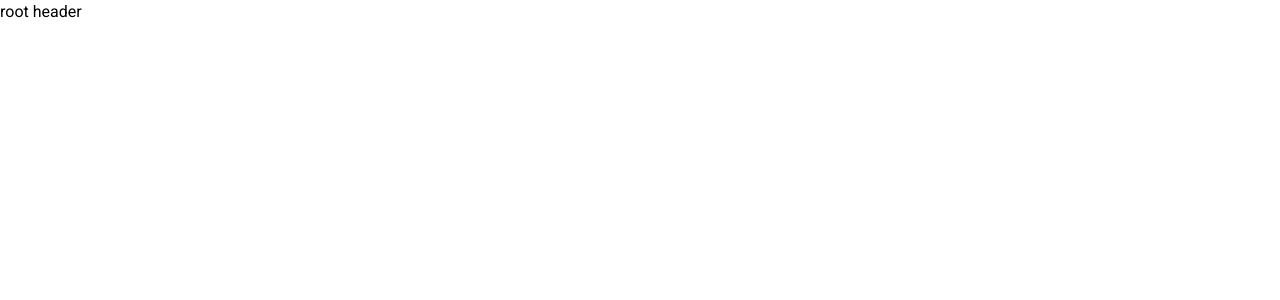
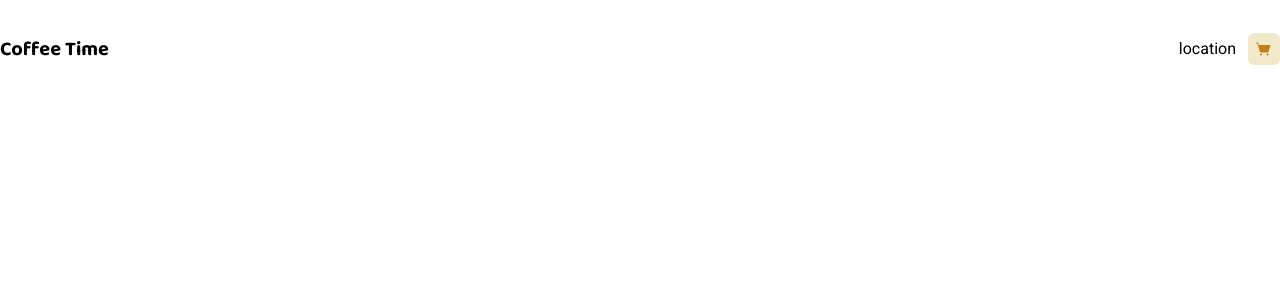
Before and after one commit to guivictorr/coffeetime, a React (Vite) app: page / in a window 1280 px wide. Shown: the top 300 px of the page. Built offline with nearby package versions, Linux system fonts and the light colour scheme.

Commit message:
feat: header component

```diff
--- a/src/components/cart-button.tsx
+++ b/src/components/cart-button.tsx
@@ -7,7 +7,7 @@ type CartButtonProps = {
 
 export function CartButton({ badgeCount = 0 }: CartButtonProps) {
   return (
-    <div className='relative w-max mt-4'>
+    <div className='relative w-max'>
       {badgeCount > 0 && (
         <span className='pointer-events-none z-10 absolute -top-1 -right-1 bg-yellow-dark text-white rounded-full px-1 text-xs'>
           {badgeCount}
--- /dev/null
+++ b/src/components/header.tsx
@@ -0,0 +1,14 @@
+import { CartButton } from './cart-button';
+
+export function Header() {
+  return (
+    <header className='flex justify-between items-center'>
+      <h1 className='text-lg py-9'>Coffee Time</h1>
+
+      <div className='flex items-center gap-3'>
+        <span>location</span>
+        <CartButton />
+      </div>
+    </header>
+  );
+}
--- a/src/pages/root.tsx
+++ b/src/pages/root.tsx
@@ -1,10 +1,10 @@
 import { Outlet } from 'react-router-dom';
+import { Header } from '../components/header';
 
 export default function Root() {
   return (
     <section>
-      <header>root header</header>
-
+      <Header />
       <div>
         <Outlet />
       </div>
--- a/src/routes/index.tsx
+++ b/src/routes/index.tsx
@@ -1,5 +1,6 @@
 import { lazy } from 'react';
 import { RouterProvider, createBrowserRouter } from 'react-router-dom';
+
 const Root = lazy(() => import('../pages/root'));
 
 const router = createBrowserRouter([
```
* * *
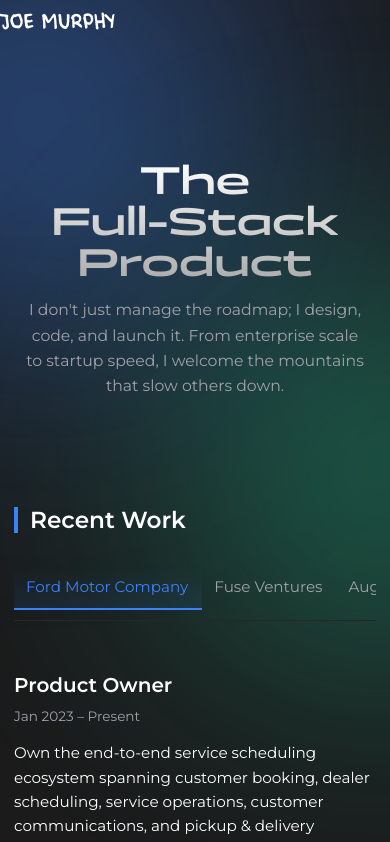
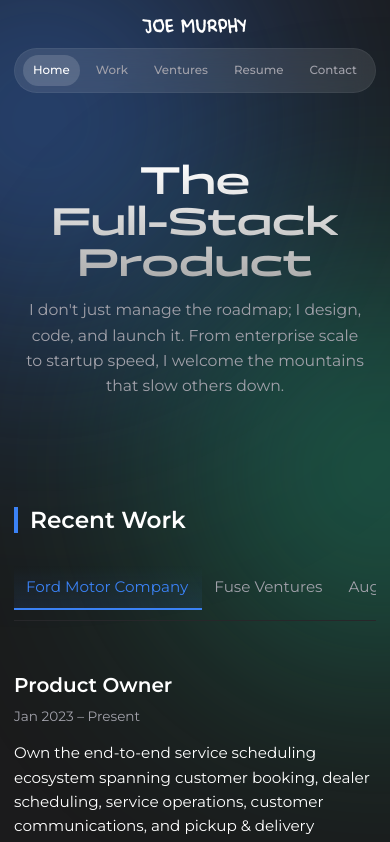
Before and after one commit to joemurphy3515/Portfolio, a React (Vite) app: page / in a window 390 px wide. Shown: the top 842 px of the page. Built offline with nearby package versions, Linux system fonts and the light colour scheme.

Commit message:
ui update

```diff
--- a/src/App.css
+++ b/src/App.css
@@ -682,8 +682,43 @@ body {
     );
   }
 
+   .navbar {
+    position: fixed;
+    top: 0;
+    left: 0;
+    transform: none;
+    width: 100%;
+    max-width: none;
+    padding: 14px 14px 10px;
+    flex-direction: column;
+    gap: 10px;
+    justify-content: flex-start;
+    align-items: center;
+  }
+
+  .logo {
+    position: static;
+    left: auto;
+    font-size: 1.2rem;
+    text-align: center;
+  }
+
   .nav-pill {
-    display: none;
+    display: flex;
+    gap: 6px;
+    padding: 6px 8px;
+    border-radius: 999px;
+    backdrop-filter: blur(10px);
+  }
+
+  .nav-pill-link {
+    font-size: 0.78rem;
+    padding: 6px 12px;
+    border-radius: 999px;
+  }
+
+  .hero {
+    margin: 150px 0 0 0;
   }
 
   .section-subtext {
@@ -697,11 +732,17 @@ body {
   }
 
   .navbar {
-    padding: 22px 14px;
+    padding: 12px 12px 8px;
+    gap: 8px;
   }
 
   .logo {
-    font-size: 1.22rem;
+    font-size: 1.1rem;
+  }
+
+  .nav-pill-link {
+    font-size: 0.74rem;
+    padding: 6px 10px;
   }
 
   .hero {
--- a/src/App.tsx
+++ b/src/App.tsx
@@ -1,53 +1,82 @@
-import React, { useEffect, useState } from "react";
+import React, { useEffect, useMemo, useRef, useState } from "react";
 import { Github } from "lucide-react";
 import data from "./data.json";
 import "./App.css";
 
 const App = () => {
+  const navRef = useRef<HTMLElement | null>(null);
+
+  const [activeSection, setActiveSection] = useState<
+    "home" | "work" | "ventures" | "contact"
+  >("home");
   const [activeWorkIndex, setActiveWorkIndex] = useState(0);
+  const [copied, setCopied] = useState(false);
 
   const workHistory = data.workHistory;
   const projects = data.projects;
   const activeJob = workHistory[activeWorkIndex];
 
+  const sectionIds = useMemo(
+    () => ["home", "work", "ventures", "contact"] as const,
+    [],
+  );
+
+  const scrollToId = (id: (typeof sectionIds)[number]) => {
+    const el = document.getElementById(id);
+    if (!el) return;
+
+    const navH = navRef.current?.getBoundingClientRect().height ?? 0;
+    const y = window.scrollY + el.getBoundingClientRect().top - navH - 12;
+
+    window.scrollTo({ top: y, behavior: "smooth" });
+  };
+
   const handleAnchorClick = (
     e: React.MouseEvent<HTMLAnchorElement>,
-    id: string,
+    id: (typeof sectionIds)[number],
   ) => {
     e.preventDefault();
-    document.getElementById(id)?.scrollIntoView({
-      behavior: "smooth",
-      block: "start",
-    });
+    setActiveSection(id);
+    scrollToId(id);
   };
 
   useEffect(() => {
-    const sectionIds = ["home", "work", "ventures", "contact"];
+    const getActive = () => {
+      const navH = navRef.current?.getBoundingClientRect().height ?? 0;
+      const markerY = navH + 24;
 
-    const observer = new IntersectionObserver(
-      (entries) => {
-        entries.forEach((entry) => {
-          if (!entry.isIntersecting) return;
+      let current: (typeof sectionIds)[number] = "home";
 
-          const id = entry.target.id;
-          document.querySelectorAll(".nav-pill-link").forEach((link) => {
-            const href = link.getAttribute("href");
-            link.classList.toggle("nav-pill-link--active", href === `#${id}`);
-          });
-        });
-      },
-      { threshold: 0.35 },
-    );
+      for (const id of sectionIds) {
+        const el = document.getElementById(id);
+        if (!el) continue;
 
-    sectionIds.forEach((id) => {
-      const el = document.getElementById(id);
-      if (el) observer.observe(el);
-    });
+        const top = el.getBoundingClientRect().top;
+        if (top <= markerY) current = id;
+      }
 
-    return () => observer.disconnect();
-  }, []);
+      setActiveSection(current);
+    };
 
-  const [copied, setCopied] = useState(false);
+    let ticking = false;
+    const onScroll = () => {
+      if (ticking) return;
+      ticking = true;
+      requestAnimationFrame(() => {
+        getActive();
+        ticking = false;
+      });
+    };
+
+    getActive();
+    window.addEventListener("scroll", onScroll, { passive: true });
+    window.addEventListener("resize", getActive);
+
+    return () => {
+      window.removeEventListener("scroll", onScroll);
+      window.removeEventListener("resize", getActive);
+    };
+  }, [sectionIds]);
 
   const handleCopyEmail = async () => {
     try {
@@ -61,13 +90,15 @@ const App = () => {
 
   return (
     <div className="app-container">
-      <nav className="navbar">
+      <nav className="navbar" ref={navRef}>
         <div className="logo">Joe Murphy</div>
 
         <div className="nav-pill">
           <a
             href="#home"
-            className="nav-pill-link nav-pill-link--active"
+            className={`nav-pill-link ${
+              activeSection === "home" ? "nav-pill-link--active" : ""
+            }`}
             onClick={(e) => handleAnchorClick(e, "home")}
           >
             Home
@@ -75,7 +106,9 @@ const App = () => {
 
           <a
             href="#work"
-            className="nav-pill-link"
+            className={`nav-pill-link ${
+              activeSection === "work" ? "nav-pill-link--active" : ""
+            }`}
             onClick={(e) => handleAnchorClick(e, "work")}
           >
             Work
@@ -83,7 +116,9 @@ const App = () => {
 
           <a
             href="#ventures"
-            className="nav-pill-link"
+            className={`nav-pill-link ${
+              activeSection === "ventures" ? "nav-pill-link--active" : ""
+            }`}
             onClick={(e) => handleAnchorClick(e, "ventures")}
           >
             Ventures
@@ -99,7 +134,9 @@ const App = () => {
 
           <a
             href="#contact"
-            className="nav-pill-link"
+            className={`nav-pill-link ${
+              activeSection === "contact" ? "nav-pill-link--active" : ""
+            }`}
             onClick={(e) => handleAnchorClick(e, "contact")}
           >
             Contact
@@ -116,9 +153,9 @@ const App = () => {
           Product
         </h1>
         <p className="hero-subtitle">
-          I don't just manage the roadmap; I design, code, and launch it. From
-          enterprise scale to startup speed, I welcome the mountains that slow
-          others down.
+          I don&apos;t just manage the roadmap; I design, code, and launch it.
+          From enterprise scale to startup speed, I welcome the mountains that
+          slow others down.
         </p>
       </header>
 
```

EXERCISE PROMPT — Every line in the data above that includes the word "return" should be copied.

TASK ANSWER —
   return (
+  return (
   return (
+    if (!el) return;
-          if (!entry.isIntersecting) return;
-    return () => observer.disconnect();
+      if (ticking) return;
+    return () => {
   return (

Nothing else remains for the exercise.